These aren’t the only possibilities, of course: while Sentamu is utterly colourful and wonderfully unique, you could replace the authoritative Chartres of London with Graham James of Norwich; and Jones of Liverpool could easily be supplanted by Cocksworth of Coventry. We are talking about the Church of England here: it isn’t going to be suddenly re-reformed or catholicised by anyone overnight.
If, however, the Commission is concerned to appoint God’s choice ”“ a thoughtful and gifted communicator, deeply committed to upholding the orthodoxy of the Christian faith ”“ ”˜the faith that was once for all entrusted to the saints’ ”“ in the fraught context of cultural diversity, social upheaval, political cynicism and theological conflict, the lot must fall to Justin Welby, Bishop of Durham….
The Bishop of Norwich has told the BBC he is “hoping and praying” that God does not choose him as the next Archbishop of Canterbury.
Church officials are preparing to make a final decision on who should be the new Archbishop.
Dr Rowan Williams is due to retire in December.
The Rt Rev Graham James, 61, said the role carried “lots of expectation but relatively little power” and was “probably a job for a younger man”.
Despite innovations which included advertising the vacancy rather pointlessly in the Church Times early this year, the process remains rather opaque.

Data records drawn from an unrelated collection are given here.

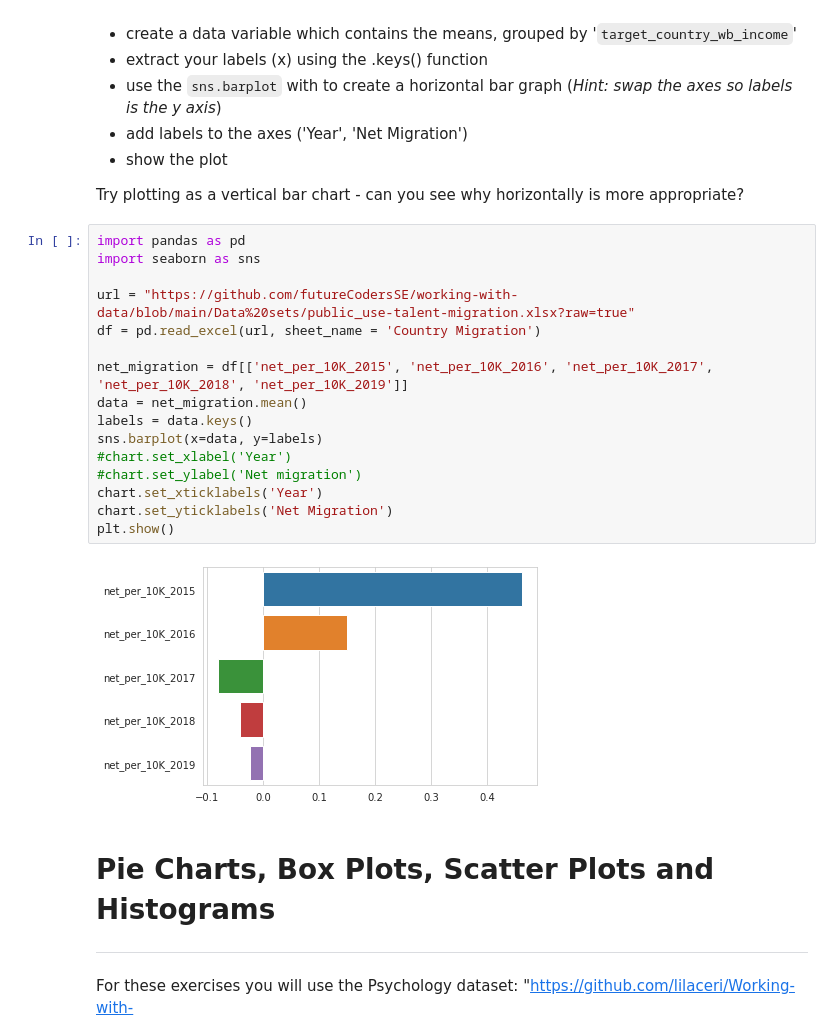
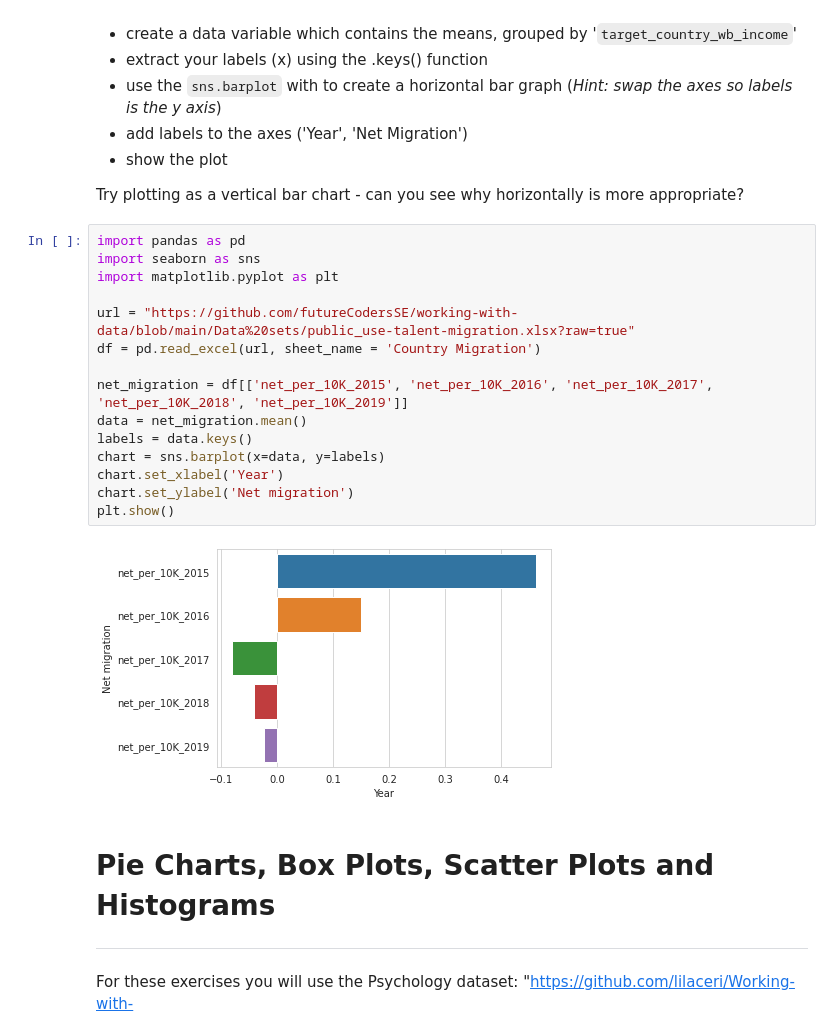
Before and after one commit to fancifulghost/Lorna, a Jupyter notebook: Copy_of_7_2_Visualisation_with_Seaborn.ipynb, the cells around one changed output. Drawn from its saved outputs; the diff is of its cells as text.

```diff
--- a/Copy_of_7_2_Visualisation_with_Seaborn.ipynb
+++ b/Copy_of_7_2_Visualisation_with_Seaborn.ipynb
@@ -139,21 +139,20 @@ Try plotting as a vertical bar chart - can you see why horizontally is more appr
 # %%
 import pandas as pd
 import seaborn as sns
+import matplotlib.pyplot as plt
 
 url = "https://github.com/futureCodersSE/working-with-data/blob/main/Data%20sets/public_use-talent-migration.xlsx?raw=true"
 df = pd.read_excel(url, sheet_name = 'Country Migration')
 
 net_migration = df[['net_per_10K_2015', 'net_per_10K_2016', 'net_per_10K_2017', 'net_per_10K_2018', 'net_per_10K_2019']]
 data = net_migration.mean()
 labels = data.keys()
-sns.barplot(x=data, y=labels)
-#chart.set_xlabel('Year')
-#chart.set_ylabel('Net migration')
-chart.set_xticklabels('Year')
-chart.set_yticklabels('Net Migration')
+chart = sns.barplot(x=data, y=labels)
+chart.set_xlabel('Year')
+chart.set_ylabel('Net migration')
 plt.show()
 # %% [output]
-[figure, old version]
+[figure, new version]
 # %% [markdown]
 # Pie Charts, Box Plots, Scatter Plots and Histograms
 ---
```
Also changed, not shown: parts of 2 cells of this notebook.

There isn’t even an official shortlist. The secrecy encourages feverish speculation, with the leading candidates being debated like authors shortlisted for the Man Booker Prize. Unlike last time, there’s no obvious front runner. Will the committee go for a safe pair of hands who won’t be around long enough to cause too much trouble – the Bishop of London, for example, one of several candidates who were in the running ten years ago when Rowan Williams was chosen? Or will they choose someone younger and less well-established, but with potential? Justin Welby, the Bishop of Durham, is about the right age at 56 but has been a bishop for less than a year. His background in the City gives him a rare insight into the business world, and he’s well ahead in the current betting, but some would say that there are already quite enough Old Etonians running things.
John Sentamu of York is, by far, the biggest personality and was once seen as the front runner; yet he is also rather divisive, and his appointment would be a surprise. Graham James of Norwich (liberal, catholic) and Coventry’s Christopher Cocksworth (evangelical) both have their supporters but have a low public profile. Liverpool’s James Jones was generally written off as too old until the other week, when his chairmanship of the Hillsborough Commission won him plaudits from around the country. It could be anyone. One bookmaker was even offering odds of 200/1 on Richard Dawkins, though I don’t think so, somehow.
The CNC offers some nods towards ecclessiastical democracy, in that some of its members were elected by the General Synod, but is ultimately beholden to no-one but itself….
No clear front-runner for the post appears to have emerged within the Church of England with a number of senior figures said to be possible contenders including the Archbishop of York, Dr John Sentamu, 63, the Bishop of London, the Rt Rev Richard Chartres, 65, the Bishop of Liverpool, the Rt Rev James Jones, 64, and the Bishop of Norwich, the Rt Rev Graham James, 61.
The commission is also thought to be considering whether to appoint one of a younger generation of bishops including the Rt Rev Christopher Cocksworth, Bishop of Coventry, who is 53 years old, and the Rt Rev Justin Welby, 56, who was enthroned less than a year ago as Bishop of Durham.